§ WHAT THE TASK ASKS:
Apart from any images, the entries are to be output exactly.
--- WORKING DATA Enclosed Below ---
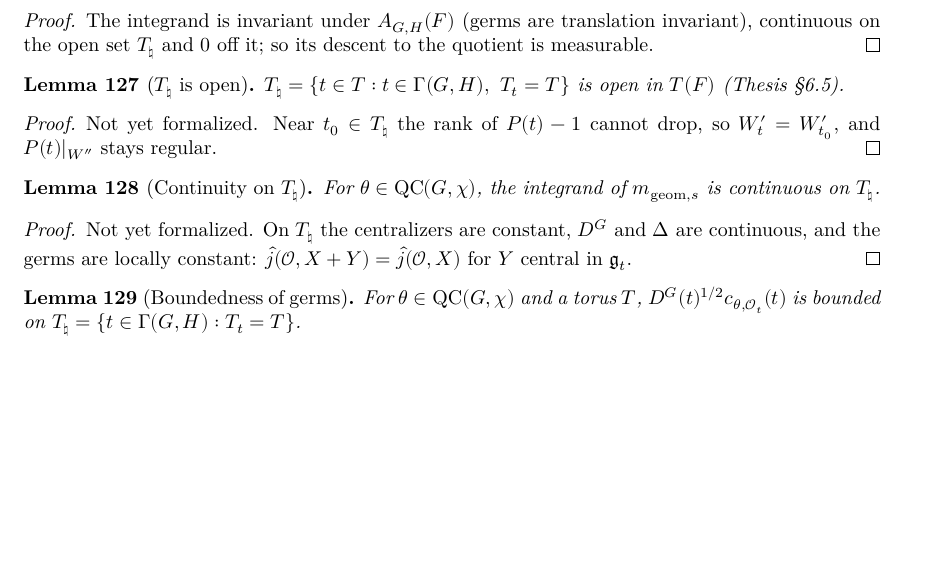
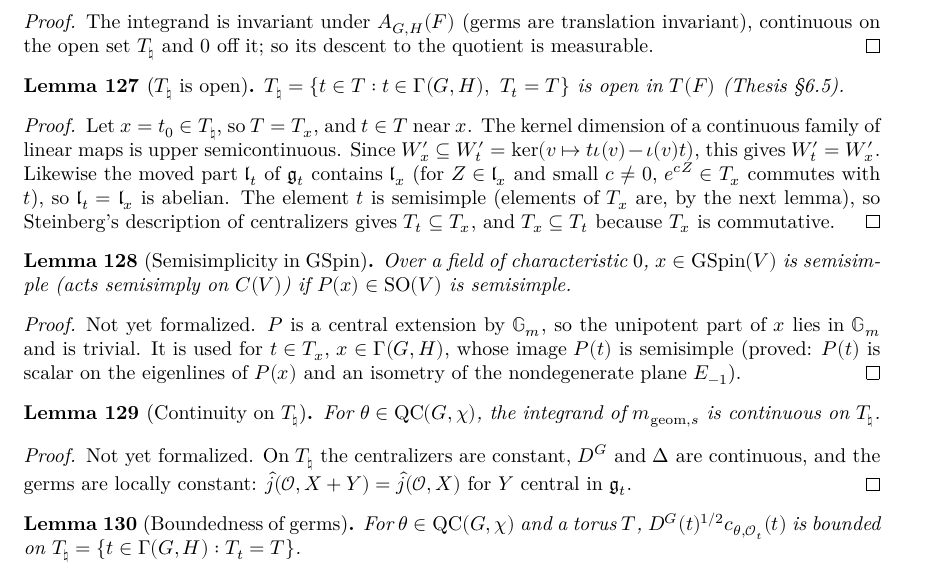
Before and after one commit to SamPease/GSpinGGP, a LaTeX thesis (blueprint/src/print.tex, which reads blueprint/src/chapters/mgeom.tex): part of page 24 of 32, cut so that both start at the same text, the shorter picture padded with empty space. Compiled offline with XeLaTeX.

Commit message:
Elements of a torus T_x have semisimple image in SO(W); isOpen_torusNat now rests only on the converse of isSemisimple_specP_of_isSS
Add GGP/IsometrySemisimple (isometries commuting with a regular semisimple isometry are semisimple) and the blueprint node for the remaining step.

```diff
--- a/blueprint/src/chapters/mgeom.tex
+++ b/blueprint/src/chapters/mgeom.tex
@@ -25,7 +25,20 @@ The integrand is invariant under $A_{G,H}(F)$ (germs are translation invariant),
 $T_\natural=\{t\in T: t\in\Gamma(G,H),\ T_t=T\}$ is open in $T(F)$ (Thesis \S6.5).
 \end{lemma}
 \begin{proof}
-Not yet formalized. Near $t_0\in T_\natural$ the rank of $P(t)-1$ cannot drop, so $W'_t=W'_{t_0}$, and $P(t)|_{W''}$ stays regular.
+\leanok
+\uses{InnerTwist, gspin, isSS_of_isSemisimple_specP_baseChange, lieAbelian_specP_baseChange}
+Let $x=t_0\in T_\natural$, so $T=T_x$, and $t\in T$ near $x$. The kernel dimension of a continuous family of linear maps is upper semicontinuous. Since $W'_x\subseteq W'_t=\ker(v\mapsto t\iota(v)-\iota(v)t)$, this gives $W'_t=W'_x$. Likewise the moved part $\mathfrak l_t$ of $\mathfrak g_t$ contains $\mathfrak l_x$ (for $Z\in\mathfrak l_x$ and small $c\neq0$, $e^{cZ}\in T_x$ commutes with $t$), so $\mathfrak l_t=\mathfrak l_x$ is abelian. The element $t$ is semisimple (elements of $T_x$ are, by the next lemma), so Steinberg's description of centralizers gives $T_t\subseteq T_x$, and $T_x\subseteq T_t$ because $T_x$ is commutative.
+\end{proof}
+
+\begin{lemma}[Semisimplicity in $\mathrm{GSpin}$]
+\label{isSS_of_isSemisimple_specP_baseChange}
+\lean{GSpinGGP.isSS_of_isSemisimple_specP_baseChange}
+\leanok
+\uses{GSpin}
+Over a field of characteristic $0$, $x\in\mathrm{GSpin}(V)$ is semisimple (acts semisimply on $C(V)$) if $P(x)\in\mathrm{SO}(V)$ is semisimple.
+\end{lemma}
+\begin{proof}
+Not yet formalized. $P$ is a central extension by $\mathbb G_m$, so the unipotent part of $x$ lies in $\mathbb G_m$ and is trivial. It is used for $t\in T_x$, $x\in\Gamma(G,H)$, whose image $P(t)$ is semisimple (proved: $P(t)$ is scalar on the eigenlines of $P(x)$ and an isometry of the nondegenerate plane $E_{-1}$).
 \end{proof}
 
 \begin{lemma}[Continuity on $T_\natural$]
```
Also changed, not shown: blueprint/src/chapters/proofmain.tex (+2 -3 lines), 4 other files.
--- End of Enclosed WORKING DATA ---
§ SOLUTION TO THIS TASK:
Before and after one commit to SamPease/GSpinGGP, a LaTeX thesis (blueprint/src/print.tex, which reads blueprint/src/chapters/mgeom.tex): part of page 24 of 32, cut so that both start at the same text, the shorter picture padded with empty space. Compiled offline with XeLaTeX.

Commit message:
Elements of a torus T_x have semisimple image in SO(W); isOpen_torusNat now rests only on the converse of isSemisimple_specP_of_isSS
Add GGP/IsometrySemisimple (isometries commuting with a regular semisimple isometry are semisimple) and the blueprint node for the remaining step.

```diff
--- a/blueprint/src/chapters/mgeom.tex
+++ b/blueprint/src/chapters/mgeom.tex
@@ -25,7 +25,20 @@ The integrand is invariant under $A_{G,H}(F)$ (germs are translation invariant),
 $T_\natural=\{t\in T: t\in\Gamma(G,H),\ T_t=T\}$ is open in $T(F)$ (Thesis \S6.5).
 \end{lemma}
 \begin{proof}
-Not yet formalized. Near $t_0\in T_\natural$ the rank of $P(t)-1$ cannot drop, so $W'_t=W'_{t_0}$, and $P(t)|_{W''}$ stays regular.
+\leanok
+\uses{InnerTwist, gspin, isSS_of_isSemisimple_specP_baseChange, lieAbelian_specP_baseChange}
+Let $x=t_0\in T_\natural$, so $T=T_x$, and $t\in T$ near $x$. The kernel dimension of a continuous family of linear maps is upper semicontinuous. Since $W'_x\subseteq W'_t=\ker(v\mapsto t\iota(v)-\iota(v)t)$, this gives $W'_t=W'_x$. Likewise the moved part $\mathfrak l_t$ of $\mathfrak g_t$ contains $\mathfrak l_x$ (for $Z\in\mathfrak l_x$ and small $c\neq0$, $e^{cZ}\in T_x$ commutes with $t$), so $\mathfrak l_t=\mathfrak l_x$ is abelian. The element $t$ is semisimple (elements of $T_x$ are, by the next lemma), so Steinberg's description of centralizers gives $T_t\subseteq T_x$, and $T_x\subseteq T_t$ because $T_x$ is commutative.
+\end{proof}
+
+\begin{lemma}[Semisimplicity in $\mathrm{GSpin}$]
+\label{isSS_of_isSemisimple_specP_baseChange}
+\lean{GSpinGGP.isSS_of_isSemisimple_specP_baseChange}
+\leanok
+\uses{GSpin}
+Over a field of characteristic $0$, $x\in\mathrm{GSpin}(V)$ is semisimple (acts semisimply on $C(V)$) if $P(x)\in\mathrm{SO}(V)$ is semisimple.
+\end{lemma}
+\begin{proof}
+Not yet formalized. $P$ is a central extension by $\mathbb G_m$, so the unipotent part of $x$ lies in $\mathbb G_m$ and is trivial. It is used for $t\in T_x$, $x\in\Gamma(G,H)$, whose image $P(t)$ is semisimple (proved: $P(t)$ is scalar on the eigenlines of $P(x)$ and an isometry of the nondegenerate plane $E_{-1}$).
 \end{proof}
 
 \begin{lemma}[Continuity on $T_\natural$]
```
Also changed, not shown: blueprint/src/chapters/proofmain.tex (+2 -3 lines), 4 other files.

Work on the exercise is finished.